Archimedes engine
Country of originUnited States
New Zealand
DesignerRocket Lab
ManufacturerRocket Lab
ApplicationFirst- and second-stage engine [1]
StatusIn development
Liquid-fuel engine
PropellantLOX / liquid methane[1]
Thrust, vacuum200,000 lbf (890 kN) (Vacuum version)[2]
Thrust, sea-level165,000 lbf (730 kN) [2]
Throttle range100% - 50%
Specific impulse, vacuum329s (SL)
365s (Vac version)[2]
Burn timemultiple[3]
Used in

Archimedes is a liquid-fuel rocket engine burning liquid oxygen and liquid methane in an oxidizer-rich staged combustion cycle.[2][3] It is designed by aerospace company Rocket Lab for its Neutron rocket.[1][2]


Archimedes was presented on December 2, 2021 in a webcast by Rocket Lab CEO Peter Beck.[4] It was presented as a fully reusable, gas generator engine using LOX and methane as propellant, a departure from the company's previous Rutherford, which is electrically pump fed. He then stated that it had a thrust of 1 MN (220,000 lbf) and 320 seconds of specific impulse. The same day, the Neutron page on Rocket Lab's website was updated specifying the thrust of the seven Archimedes used on the first stage as 5,960 kN (1,340,000 lbf) at sea level and a maximum thrust of 7,530 kN (1,690,000 lbf) and the upper stage's single vacuum optimized Archimedes at 1,110 kN (250,000 lbf). It is expected to have its first hot-fire test during 2022.[5]

In an interview published on CNBC website, Mr. Beck stated that Archimedes would be manufactured in New Zealand and its very simple design had "all the things you want when you have to build an engine that can be reused over and over again.”[6] In the September 21st, 2022 Investor Day Presentation, the engine design had changed to an oxidizer-rich staged combustion cycle.[2] The presentation stated that the sea level version would have a maximum thrust of 730 kN (160,000 lbf) with a vacuum isp of 329s and would be able to throttle to a 50% of maximum thrust.

Meanwhile the vacuum optimized version, would have a maximum thrust of 890 kN (200,000 lbf), an isp of 367s and the same throttling capabilities of 50% of maximum thrust.[2][3] It was also implied, but not confirmed, that the engine would be built in the Virginia, USA factory.

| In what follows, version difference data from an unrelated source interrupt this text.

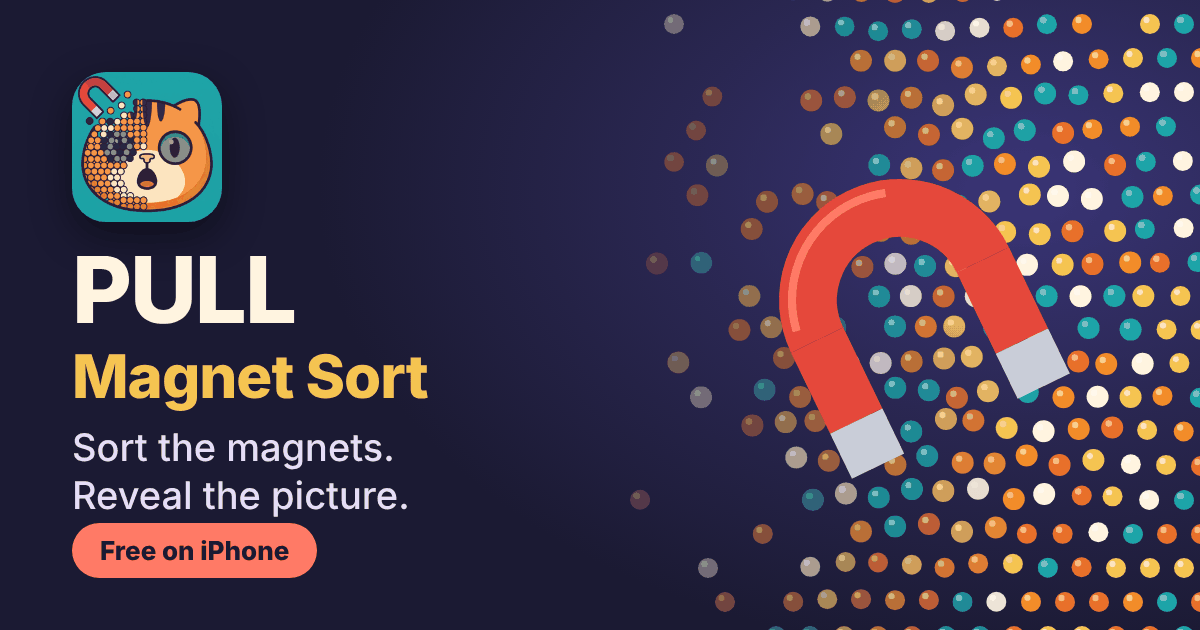
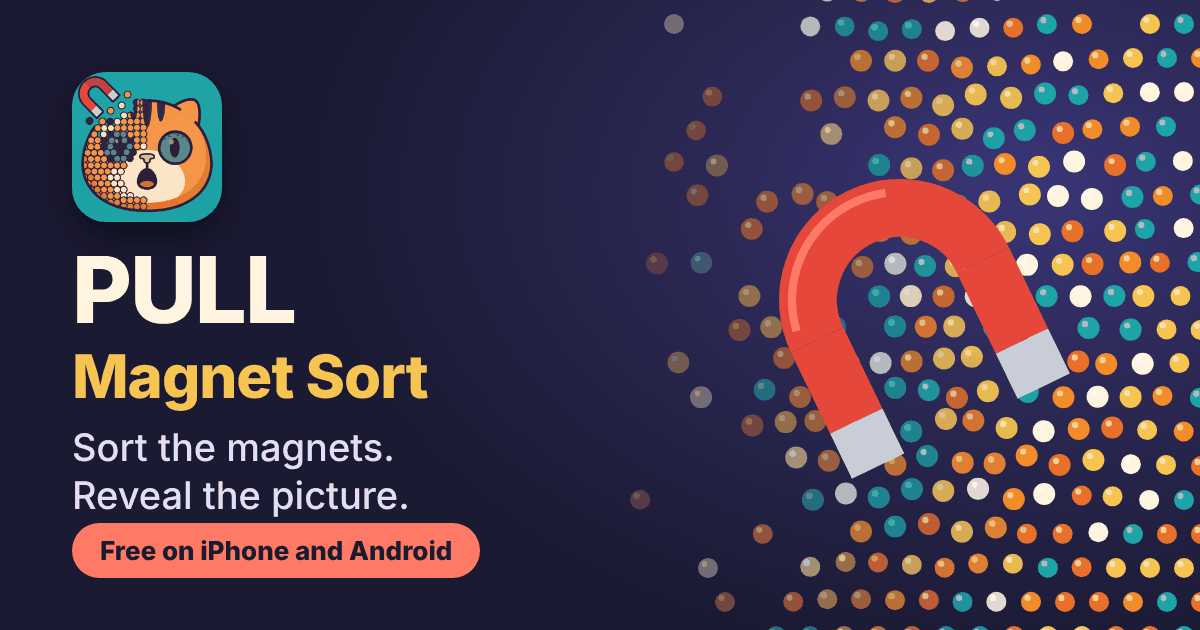
feat(get): route Android visitors to the Play Store listing
PULL is going to Play production, so the Android button now opens the store page and the preview card reads free on iPhone and Android.

diff --git a/get/index.html b/get/index.html
@@ -10,14 +10,14 @@
 <link rel="icon" href="../icon.png"><link rel="apple-touch-icon" href="../icon.png">
 <meta property="og:type" content="website"><meta property="og:site_name" content="PULL: Magnet Sort">
 <meta property="og:title" content="PULL: Magnet Sort">
-<meta property="og:description" content="Sort the magnets. Reveal the picture. Free on iPhone, Android coming soon.">
+<meta property="og:description" content="Sort the magnets. Reveal the picture. Free on iPhone and Android.">
 <meta property="og:url" content="https://rjk6831.github.io/pull-site/get/">
 <meta property="og:image" content="https://rjk6831.github.io/pull-site/get/og.png">
 <meta property="og:image:width" content="1200"><meta property="og:image:height" content="630">
 <meta property="og:image:alt" content="PULL: Magnet Sort app icon beside a red horseshoe magnet pulling colored beads">
 <meta name="twitter:card" content="summary_large_image">
 <meta name="twitter:title" content="PULL: Magnet Sort">
-<meta name="twitter:description" content="Sort the magnets. Reveal the picture. Free on iPhone, Android coming soon.">
+<meta name="twitter:description" content="Sort the magnets. Reveal the picture. Free on iPhone and Android.">
 <meta name="twitter:image" content="https://rjk6831.github.io/pull-site/get/og.png">
 <meta name="twitter:image:alt" content="PULL: Magnet Sort app icon beside a red horseshoe magnet pulling colored beads">
 <style>
@@ -80,7 +80,7 @@ noscript .ns{max-width:360px;margin:16px auto 0;display:grid;gap:10px}
   <p class="pitch" data-i18n="pitch">Sort the magnets. Reveal the picture.</p>
   <div class="actions" style="margin-top:24px">
    <a class="btn primary" id="ios" href="https://testflight.apple.com/join/2nsPVVzH"><span data-i18n="ios">Get it on iPhone</span></a>
-   <a class="btn secondary" id="android" aria-disabled="true"><span data-i18n="android">Get it on Android</span><small data-i18n="soon">Coming soon to Google Play</small></a>
+   <a class="btn secondary" id="android" href="https://play.google.com/store/apps/details?id=com.rootsnolimits.pull"><span data-i18n="android">Get it on Android</span></a>
   </div>
   <p class="status" id="status" role="status" aria-live="polite" style="margin-top:16px"></p>
   <div class="bar" aria-hidden="true"><i></i></div>
@@ -97,7 +97,7 @@ noscript .ns{max-width:360px;margin:16px auto 0;display:grid;gap:10px}
 // ---- Config ----
 var IOS_URL="https://testflight.apple.com/join/2nsPVVzH";
 var ANDROID_URL="https://play.google.com/store/apps/details?id=com.rootsnolimits.pull";
-var ANDROID_LIVE=false;
+var ANDROID_LIVE=true;
 var REDIRECT_DELAY_MS=600;
 // ---- Copy ----
 var STRINGS={

diff --git a/tools/get.template.html b/tools/get.template.html
@@ -10,14 +10,14 @@
 <link rel="icon" href="../icon.png"><link rel="apple-touch-icon" href="../icon.png">
 <meta property="og:type" content="website"><meta property="og:site_name" content="PULL: Magnet Sort">
 <meta property="og:title" content="PULL: Magnet Sort">
-<meta property="og:description" content="Sort the magnets. Reveal the picture. Free on iPhone, Android coming soon.">
+<meta property="og:description" content="Sort the magnets. Reveal the picture. Free on iPhone and Android.">
 <meta property="og:url" content="https://rjk6831.github.io/pull-site/get/">
 <meta property="og:image" content="https://rjk6831.github.io/pull-site/get/og.png">
 <meta property="og:image:width" content="1200"><meta property="og:image:height" content="630">
 <meta property="og:image:alt" content="PULL: Magnet Sort app icon beside a red horseshoe magnet pulling colored beads">
 <meta name="twitter:card" content="summary_large_image">
 <meta name="twitter:title" content="PULL: Magnet Sort">
-<meta name="twitter:description" content="Sort the magnets. Reveal the picture. Free on iPhone, Android coming soon.">
+<meta name="twitter:description" content="Sort the magnets. Reveal the picture. Free on iPhone and Android.">
 <meta name="twitter:image" content="https://rjk6831.github.io/pull-site/get/og.png">
 <meta name="twitter:image:alt" content="PULL: Magnet Sort app icon beside a red horseshoe magnet pulling colored beads">
 <style>
@@ -80,7 +80,7 @@ noscript .ns{max-width:360px;margin:16px auto 0;display:grid;gap:10px}
   <p class="pitch" data-i18n="pitch">Sort the magnets. Reveal the picture.</p>
   <div class="actions" style="margin-top:24px">
    <a class="btn primary" id="ios" href="https://testflight.apple.com/join/2nsPVVzH"><span data-i18n="ios">Get it on iPhone</span></a>
-   <a class="btn secondary" id="android" aria-disabled="true"><span data-i18n="android">Get it on Android</span><small data-i18n="soon">Coming soon to Google Play</small></a>
+   <a class="btn secondary" id="android" href="https://play.google.com/store/apps/details?id=com.rootsnolimits.pull"><span data-i18n="android">Get it on Android</span></a>
   </div>
   <p class="status" id="status" role="status" aria-live="polite" style="margin-top:16px"></p>
   <div class="bar" aria-hidden="true"><i></i></div>
@@ -97,7 +97,7 @@ noscript .ns{max-width:360px;margin:16px auto 0;display:grid;gap:10px}
 // ---- Config ----
 var IOS_URL="https://testflight.apple.com/join/2nsPVVzH";
 var ANDROID_URL="https://play.google.com/store/apps/details?id=com.rootsnolimits.pull";
-var ANDROID_LIVE=false;
+var ANDROID_LIVE=true;
 var REDIRECT_DELAY_MS=600;
 // ---- Copy ----
 var STRINGS={

diff --git a/tools/og.html b/tools/og.html
@@ -13,7 +13,7 @@ p{position:absolute;left:72px;top:424px;font-size:38px;font-weight:500;color:#E5
 <img class="icon" src="file:///home/claude/pull-site/icon.png">
 <h1>PULL<span>Magnet Sort</span></h1>
 <p>Sort the magnets.<br>Reveal the picture.</p>
-<div class="pill">Free on iPhone</div>
+<div class="pill">Free on iPhone and Android</div>
 <script>
 const c=document.getElementById('c').getContext('2d');
 let s=7;function r(){s=(s*16807)%2147483647;return s/2147483647}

It was disclosed they would use the Stennis Space Center A-3 Test stand for development testing. They expected to start preburner testing in that or following quarter, hopefully starting full engine testing at Stennis before 2023 ends, and hoped to be able to launch in 2024. [3]


Archimedes is presented as a highly reusable liquid-propellant engine using methane and liquid oxygen in a oxidizer-rich staged combustion cycle.[2][3] There are both sea-level and vacuum variants. The engine is mostly 3D printed, with some of the biggest 3D printers in the world. The rationale for the cycle change from the original gas generator was that they could not get the performance they needed through all the throttle points that a reusable rocket needs, without pushing the turbine temperature and other factors beyond their preset limits. By changing to the higher performing cycle but with lower performance requirements, they were able to lower temperatures and other stress factors and increase margins everywhere, making reusability much more attainable.[3]

See also


  1. ^ a b c "Neutron Rocket Lab". Rocket Lab. 2021-12-02. Archived from the original on 2021-12-02. Retrieved 2021-12-02.
  2. ^ a b c d e f g h i j "2022 Inverstor Day and Neutron Update" (PDF). Rocket Lab. 2022-09-21. Archived from the original (PDF) on 2022-09-22. Retrieved 2022-09-22.
  3. ^ a b c d e f g h Rocket Lab 2022 Investor Day & Neutron Update (YouTube video). Rocket Lab. 2022-09-21. Retrieved 2022-09-22.
  4. ^ Neutron Rocket - Major Development Update (YouTube video). Rocket Lab. 2021-12-02. Retrieved 2021-12-02.
  5. ^ Gebhardt, Chris (2021-12-02). "Neutron switches to methane/oxygen, 1 Meganewton Archimedes engine revealed". NASA SpaceFlight. Archived from the original on 2021-12-02. Retrieved 2021-12-02.
  6. ^ Sheetz, Michael (2021-12-02). "Neutron Rocket Lab". CNBC. Archived from the original on 2021-12-02. Retrieved 2021-12-02.